[[ SUPPLIED RECORDS, beginning ]]

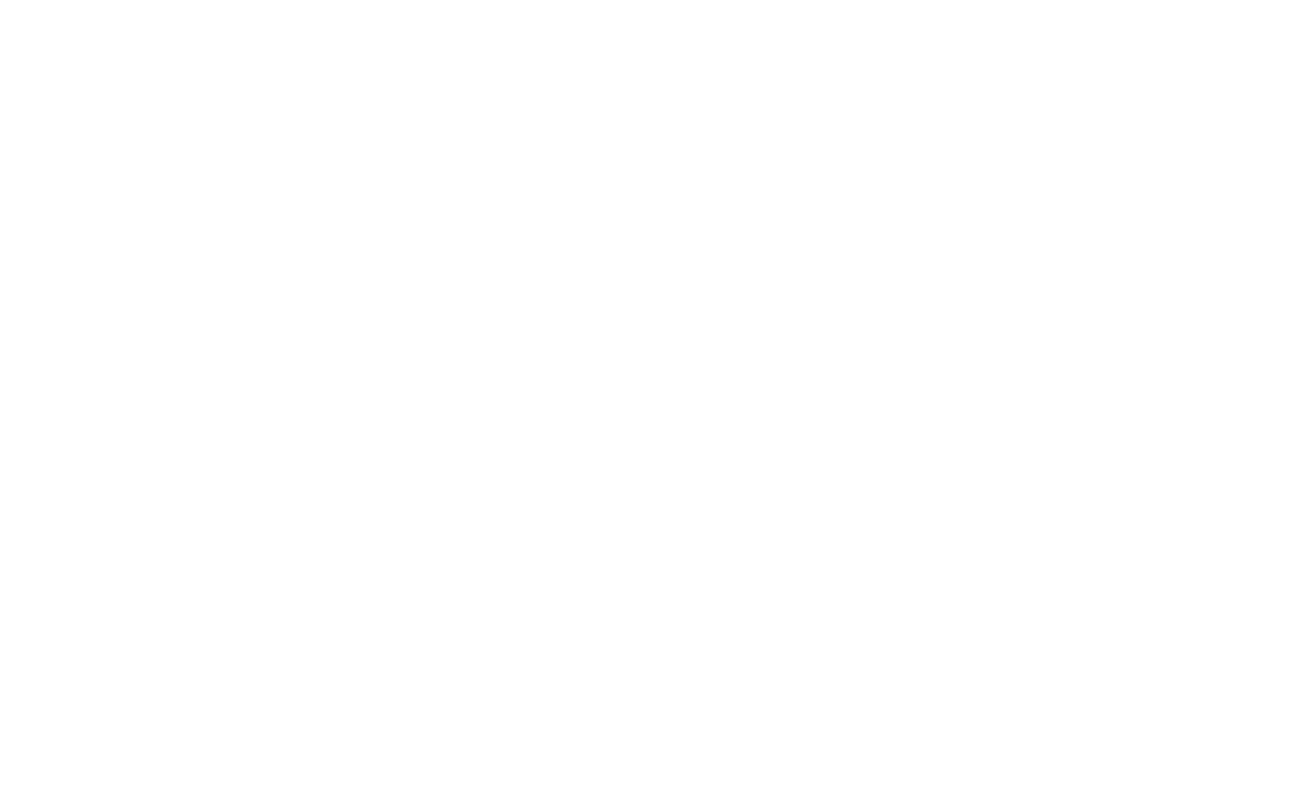
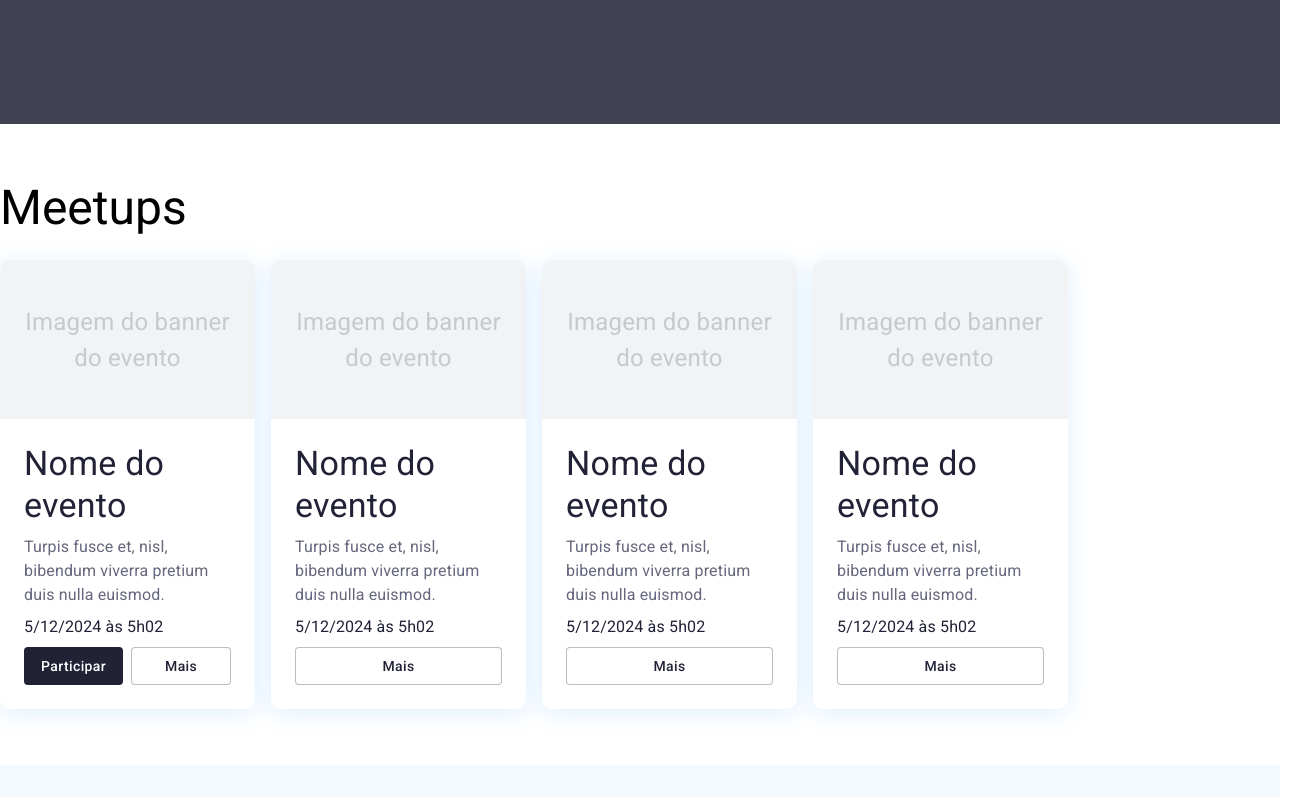
Before and after one commit to dev-pira/site, a Next.js app: page /eventos in a window 1280 px wide. Before the commit this address had no page. Shown: the part 500-1297 px from the top of the page, 1313 px wide, since content can reach past the window. Before the commit the page ends 800 px from the top, so only its background shows below. Built offline with nearby package versions, Linux system fonts and the light colour scheme.

Commit message:
atualizando componentização da página de eventos

```diff
--- /dev/null
+++ b/components/EventsContent/EventsContent.tsx
@@ -0,0 +1,37 @@
+import { Box, Typography } from "@mui/material"
+import { EventCard } from "../EventCard"
+
+export interface EventsContentProps {
+    events: {
+        description?: string,
+        detailsLink: string,
+        participateLink?: string,
+        title: string,
+        type: 'Meetup' | 'Live' | 'Worshop'
+    }[]
+}
+
+const EventsContent: React.FC<EventsContentProps> = ({events}: EventsContentProps) => {
+    const defaultWidth = '1345px'
+    return (
+        <Box sx={{display: 'flex', justifyContent: 'center'}}>
+            <Box sx={{width: defaultWidth, display: 'flex', flexDirection: 'column', padding: '56px 0', gap: '24px'}}>
+                <Typography variant="h3">Meetups</Typography>
+                <Box sx={{display: 'flex', flexDirection: 'row', gap: '16px'}}>
+                    {events.map((eventData, index) => {
+                        return <EventCard key={index}
+                            title={eventData.title}
+                            description={eventData.description}
+                            detailsLink={eventData.detailsLink}
+                            participateLink={eventData.participateLink}
+                            color='contrast'
+                            shadowed
+                            dateTime={new Date()} />
+                    })}
+                </Box>
+            </Box>
+        </Box>
+    )
+}
+
+export default EventsContent
--- /dev/null
+++ b/components/EventsContent/index.ts
@@ -0,0 +1 @@
+export {default as EventsContent} from './EventsContent'
--- /dev/null
+++ b/components/EventsIntro/EventsIntro.tsx
@@ -0,0 +1,14 @@
+import { Box, Typography } from "@mui/material"
+
+const EventsIntro: React.FC = () => {
+    const defaultWidth = '1345px'
+    return (
+        <Box sx={{ display: "flex", flexDirection: "row", justifyContent: "center", backgroundColor: "#3f4052;"}}>
+            <Box sx={{width: defaultWidth, display: 'flex', height: '560px', alignItems: 'center'}}>
+            <Typography variant="h2" sx={{color: 'white', width:'546px'}}>Eventos da <span style={{background: 'linear-gradient(233.62deg, #c4c4c4 27.61%, #e63462 27.62%, #1e90ff 100%)', backgroundClip: 'text', color: 'transparent'}}>comunidade</span></Typography>
+            </Box>
+        </Box>
+    )
+}
+
+export default EventsIntro
--- /dev/null
+++ b/components/EventsIntro/index.ts
@@ -0,0 +1 @@
+export {default as EventsIntro} from './EventsIntro'
--- /dev/null
+++ b/pages/eventos/index.tsx
@@ -0,0 +1,43 @@
+import type { NextPage } from "next";
+import React from "react";
+import { Footer } from "../../components/Footer";
+import { Initiatives } from "../../components/Initiatives";
+import { Navbar } from "../../components/Navbar";
+import { EventsIntro } from "../../components/EventsIntro";
+import { EventsContent } from "../../components/EventsContent";
+
+const Event: NextPage = () => {
+  const events = [{
+      description: 'Turpis fusce et, nisl, bibendum viverra pretium duis nulla euismod.',
+      detailsLink: 'https://www.google.com',
+      participateLink: 'https://www.google.com',
+      title: 'Nome do evento',
+      type: 'Meetup'
+  },{
+      description: 'Turpis fusce et, nisl, bibendum viverra pretium duis nulla euismod.',
+      detailsLink: 'https://www.google.com',
+      title: 'Nome do evento',
+      type: 'Meetup'
+  },{
+      description: 'Turpis fusce et, nisl, bibendum viverra pretium duis nulla euismod.',
+      detailsLink: 'https://www.google.com',
+      title: 'Nome do evento',
+      type: 'Meetup'
+  },{
+      description: 'Turpis fusce et, nisl, bibendum viverra pretium duis nulla euismod.',
+      detailsLink: 'https://www.google.com',
+      title: 'Nome do evento',
+      type: 'Meetup'
+  }]
+  return (
+    <div>
+      <Navbar />
+      <EventsIntro />
+      <EventsContent events={events} />
+      <Initiatives />
+      <Footer />
+    </div>
+  );
+};
+
+export default Event;
```
Also changed, not shown: pages/events.tsx (deleted, +0 -61 lines), 2 other files (tests, documents, lock files or other folders).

[[ SUPPLIED RECORDS, end ]]

> [PROBLEM DETAILS] Search the records line by line for the word "import" and copy every line where it appears.

> [SOLVED PROBLEM]
+import { Box, Typography } from "@mui/material"
+import { EventCard } from "../EventCard"
+import { Box, Typography } from "@mui/material"
+import type { NextPage } from "next";
+import React from "react";
+import { Footer } from "../../components/Footer";
+import { Initiatives } from "../../components/Initiatives";
+import { Navbar } from "../../components/Navbar";
+import { EventsIntro } from "../../components/EventsIntro";
+import { EventsContent } from "../../components/EventsContent";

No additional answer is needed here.